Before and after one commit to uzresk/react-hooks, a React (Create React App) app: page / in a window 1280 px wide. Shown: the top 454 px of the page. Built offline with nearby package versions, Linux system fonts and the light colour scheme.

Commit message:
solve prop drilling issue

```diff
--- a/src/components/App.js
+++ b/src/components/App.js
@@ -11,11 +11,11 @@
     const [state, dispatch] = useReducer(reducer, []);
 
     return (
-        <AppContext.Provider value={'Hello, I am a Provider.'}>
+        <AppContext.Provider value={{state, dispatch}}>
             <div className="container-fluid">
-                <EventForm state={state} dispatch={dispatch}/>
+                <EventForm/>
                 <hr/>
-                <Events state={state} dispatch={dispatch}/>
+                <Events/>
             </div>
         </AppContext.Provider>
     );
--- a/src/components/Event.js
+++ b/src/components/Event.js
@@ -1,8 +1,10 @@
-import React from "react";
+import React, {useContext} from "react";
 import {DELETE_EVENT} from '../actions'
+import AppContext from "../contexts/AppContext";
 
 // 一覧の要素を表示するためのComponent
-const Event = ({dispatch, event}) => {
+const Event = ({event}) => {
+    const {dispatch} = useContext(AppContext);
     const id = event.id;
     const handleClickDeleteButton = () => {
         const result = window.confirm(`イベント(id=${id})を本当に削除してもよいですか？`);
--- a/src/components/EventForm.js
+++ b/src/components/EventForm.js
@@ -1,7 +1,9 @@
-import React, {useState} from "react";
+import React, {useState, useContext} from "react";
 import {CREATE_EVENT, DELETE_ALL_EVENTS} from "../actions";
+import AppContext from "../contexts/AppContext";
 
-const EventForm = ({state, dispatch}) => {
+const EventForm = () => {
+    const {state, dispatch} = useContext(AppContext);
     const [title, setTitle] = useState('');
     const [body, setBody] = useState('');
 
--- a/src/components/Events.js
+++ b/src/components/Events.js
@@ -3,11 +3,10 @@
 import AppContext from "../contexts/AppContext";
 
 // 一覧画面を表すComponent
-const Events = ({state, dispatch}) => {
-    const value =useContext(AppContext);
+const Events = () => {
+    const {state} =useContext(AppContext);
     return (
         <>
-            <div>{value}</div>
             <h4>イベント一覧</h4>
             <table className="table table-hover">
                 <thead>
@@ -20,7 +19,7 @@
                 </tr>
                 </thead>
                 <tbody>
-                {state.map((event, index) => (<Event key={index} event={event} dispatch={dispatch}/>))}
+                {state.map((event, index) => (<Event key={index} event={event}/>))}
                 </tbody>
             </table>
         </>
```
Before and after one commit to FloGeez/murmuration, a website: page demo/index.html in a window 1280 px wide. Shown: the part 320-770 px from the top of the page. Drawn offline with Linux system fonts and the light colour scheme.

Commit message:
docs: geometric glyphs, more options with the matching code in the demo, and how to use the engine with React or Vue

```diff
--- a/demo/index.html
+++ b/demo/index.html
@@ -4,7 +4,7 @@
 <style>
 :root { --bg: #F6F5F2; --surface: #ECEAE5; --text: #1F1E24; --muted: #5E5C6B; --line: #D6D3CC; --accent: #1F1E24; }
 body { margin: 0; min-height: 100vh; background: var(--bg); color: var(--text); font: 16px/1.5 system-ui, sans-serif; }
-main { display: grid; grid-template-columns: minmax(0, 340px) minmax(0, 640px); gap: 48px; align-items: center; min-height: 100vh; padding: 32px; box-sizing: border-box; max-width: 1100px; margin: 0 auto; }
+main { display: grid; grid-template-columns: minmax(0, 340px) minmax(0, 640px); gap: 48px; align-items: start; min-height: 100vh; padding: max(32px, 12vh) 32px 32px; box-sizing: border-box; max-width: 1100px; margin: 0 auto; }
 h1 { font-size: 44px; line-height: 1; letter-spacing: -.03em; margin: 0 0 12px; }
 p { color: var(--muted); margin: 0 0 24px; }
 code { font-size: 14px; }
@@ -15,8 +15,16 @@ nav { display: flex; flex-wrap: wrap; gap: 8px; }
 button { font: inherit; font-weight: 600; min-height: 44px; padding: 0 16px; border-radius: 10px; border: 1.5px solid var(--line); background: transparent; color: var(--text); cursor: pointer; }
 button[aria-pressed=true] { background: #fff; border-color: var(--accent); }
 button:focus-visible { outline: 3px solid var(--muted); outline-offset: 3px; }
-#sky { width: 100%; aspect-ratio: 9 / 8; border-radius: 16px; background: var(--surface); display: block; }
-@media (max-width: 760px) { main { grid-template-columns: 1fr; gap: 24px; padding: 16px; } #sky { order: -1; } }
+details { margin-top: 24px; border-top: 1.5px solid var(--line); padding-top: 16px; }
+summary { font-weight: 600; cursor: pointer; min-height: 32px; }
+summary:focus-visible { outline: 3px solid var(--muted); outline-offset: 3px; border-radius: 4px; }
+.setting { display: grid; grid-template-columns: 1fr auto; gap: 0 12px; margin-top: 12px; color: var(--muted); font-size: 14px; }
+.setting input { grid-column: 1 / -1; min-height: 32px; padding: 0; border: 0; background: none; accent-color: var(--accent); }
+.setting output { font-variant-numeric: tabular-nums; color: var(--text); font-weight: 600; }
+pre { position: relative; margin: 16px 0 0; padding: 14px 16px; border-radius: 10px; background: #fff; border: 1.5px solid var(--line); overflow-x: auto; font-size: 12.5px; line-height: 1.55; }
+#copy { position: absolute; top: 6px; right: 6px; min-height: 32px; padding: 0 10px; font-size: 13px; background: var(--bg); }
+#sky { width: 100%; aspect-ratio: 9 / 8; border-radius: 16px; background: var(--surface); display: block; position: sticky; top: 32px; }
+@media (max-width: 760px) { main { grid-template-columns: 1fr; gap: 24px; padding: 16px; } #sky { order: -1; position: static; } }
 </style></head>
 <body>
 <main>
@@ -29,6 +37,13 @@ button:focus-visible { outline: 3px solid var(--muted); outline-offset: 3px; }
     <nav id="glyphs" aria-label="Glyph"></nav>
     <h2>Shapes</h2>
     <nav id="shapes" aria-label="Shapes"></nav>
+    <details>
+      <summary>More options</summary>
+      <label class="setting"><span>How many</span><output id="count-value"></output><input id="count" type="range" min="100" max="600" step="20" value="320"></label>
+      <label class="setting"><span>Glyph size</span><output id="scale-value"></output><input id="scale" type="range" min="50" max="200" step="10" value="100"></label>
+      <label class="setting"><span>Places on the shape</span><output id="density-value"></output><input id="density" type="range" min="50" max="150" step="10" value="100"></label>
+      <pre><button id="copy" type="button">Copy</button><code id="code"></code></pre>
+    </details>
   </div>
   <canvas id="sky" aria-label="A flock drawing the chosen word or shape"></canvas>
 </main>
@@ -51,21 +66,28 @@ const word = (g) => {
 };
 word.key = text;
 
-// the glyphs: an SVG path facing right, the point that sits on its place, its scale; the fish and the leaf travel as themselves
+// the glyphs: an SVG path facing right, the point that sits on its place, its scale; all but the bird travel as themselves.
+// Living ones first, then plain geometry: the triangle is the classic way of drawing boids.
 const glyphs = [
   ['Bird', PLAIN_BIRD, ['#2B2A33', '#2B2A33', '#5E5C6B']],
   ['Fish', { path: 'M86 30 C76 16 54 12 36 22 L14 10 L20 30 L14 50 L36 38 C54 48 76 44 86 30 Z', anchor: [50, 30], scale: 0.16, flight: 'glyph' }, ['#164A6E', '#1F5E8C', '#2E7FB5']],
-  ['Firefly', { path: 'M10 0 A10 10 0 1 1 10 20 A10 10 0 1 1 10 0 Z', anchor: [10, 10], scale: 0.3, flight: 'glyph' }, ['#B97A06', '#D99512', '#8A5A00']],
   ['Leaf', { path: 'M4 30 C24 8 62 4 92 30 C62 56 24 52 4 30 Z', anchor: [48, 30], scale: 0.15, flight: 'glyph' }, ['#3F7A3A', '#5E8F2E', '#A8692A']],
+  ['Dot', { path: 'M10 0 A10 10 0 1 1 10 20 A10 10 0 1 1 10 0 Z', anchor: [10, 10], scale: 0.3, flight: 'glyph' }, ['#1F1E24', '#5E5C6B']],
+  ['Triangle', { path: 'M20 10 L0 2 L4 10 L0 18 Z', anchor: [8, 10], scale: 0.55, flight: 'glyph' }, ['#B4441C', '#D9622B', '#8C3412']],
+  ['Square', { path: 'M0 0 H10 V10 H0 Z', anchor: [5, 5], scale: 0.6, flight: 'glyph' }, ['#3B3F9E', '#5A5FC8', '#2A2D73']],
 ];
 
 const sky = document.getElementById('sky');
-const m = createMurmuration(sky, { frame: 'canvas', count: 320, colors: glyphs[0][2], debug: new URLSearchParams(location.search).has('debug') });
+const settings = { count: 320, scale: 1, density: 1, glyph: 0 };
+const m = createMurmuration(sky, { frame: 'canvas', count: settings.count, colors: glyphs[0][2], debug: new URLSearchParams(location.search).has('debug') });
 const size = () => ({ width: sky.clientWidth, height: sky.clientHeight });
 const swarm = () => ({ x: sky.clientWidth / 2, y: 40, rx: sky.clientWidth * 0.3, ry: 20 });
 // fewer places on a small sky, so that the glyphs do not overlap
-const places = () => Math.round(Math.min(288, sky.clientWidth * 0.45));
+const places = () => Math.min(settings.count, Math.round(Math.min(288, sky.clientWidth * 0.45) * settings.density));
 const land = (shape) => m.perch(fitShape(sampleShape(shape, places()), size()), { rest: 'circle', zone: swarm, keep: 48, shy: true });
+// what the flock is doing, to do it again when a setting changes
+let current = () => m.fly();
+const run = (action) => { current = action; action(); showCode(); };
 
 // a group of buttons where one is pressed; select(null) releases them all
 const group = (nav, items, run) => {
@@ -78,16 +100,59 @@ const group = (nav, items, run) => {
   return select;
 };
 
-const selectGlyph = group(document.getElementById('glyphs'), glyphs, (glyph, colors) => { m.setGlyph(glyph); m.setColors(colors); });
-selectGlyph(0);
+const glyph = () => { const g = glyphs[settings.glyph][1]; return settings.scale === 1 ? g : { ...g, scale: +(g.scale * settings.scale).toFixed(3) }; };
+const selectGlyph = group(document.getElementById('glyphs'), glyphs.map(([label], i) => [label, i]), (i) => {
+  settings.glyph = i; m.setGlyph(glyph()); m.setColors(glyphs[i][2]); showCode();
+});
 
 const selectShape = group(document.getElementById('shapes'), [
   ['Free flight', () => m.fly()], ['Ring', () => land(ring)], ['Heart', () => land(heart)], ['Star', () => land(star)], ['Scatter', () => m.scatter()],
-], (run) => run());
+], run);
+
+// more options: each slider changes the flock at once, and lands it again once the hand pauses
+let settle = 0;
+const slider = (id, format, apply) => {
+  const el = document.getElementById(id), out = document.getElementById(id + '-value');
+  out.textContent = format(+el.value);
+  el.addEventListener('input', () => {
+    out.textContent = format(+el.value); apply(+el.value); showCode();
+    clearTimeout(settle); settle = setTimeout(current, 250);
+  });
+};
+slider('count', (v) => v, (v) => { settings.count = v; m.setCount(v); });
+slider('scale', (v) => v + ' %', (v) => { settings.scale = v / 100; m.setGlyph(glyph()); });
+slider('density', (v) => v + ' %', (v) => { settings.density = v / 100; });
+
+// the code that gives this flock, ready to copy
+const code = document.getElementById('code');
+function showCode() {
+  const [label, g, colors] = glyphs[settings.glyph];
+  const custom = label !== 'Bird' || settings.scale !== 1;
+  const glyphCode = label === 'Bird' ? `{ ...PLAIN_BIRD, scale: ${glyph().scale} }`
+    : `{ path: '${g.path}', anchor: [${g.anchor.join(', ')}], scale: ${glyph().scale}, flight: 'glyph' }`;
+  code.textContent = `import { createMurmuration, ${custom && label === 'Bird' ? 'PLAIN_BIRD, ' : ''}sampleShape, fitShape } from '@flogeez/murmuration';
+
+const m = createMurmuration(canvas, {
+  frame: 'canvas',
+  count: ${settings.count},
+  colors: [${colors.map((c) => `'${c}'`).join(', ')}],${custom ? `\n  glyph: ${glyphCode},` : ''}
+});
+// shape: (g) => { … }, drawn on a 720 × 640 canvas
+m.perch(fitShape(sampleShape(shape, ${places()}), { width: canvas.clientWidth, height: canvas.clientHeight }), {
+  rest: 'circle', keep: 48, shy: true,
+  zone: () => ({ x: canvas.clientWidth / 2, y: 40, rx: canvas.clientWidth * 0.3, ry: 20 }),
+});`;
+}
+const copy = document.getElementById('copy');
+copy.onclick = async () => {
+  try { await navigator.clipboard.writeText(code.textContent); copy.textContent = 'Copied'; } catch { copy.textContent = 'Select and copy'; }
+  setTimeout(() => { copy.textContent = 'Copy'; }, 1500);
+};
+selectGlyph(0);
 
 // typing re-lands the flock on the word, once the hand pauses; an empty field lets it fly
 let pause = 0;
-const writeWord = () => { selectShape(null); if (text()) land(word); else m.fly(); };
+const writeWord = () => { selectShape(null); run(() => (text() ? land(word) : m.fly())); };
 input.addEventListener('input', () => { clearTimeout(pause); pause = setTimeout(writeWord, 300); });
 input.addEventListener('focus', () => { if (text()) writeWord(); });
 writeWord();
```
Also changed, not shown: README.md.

◆ Problem to solve: Only lines containing "null" belong in the answer; copy every such line from the records.

◆ Result below:
 // a group of buttons where one is pressed; select(null) releases them all
-const writeWord = () => { selectShape(null); if (text()) land(word); else m.fly(); };
+const writeWord = () => { selectShape(null); run(() => (text() ? land(word) : m.fly())); };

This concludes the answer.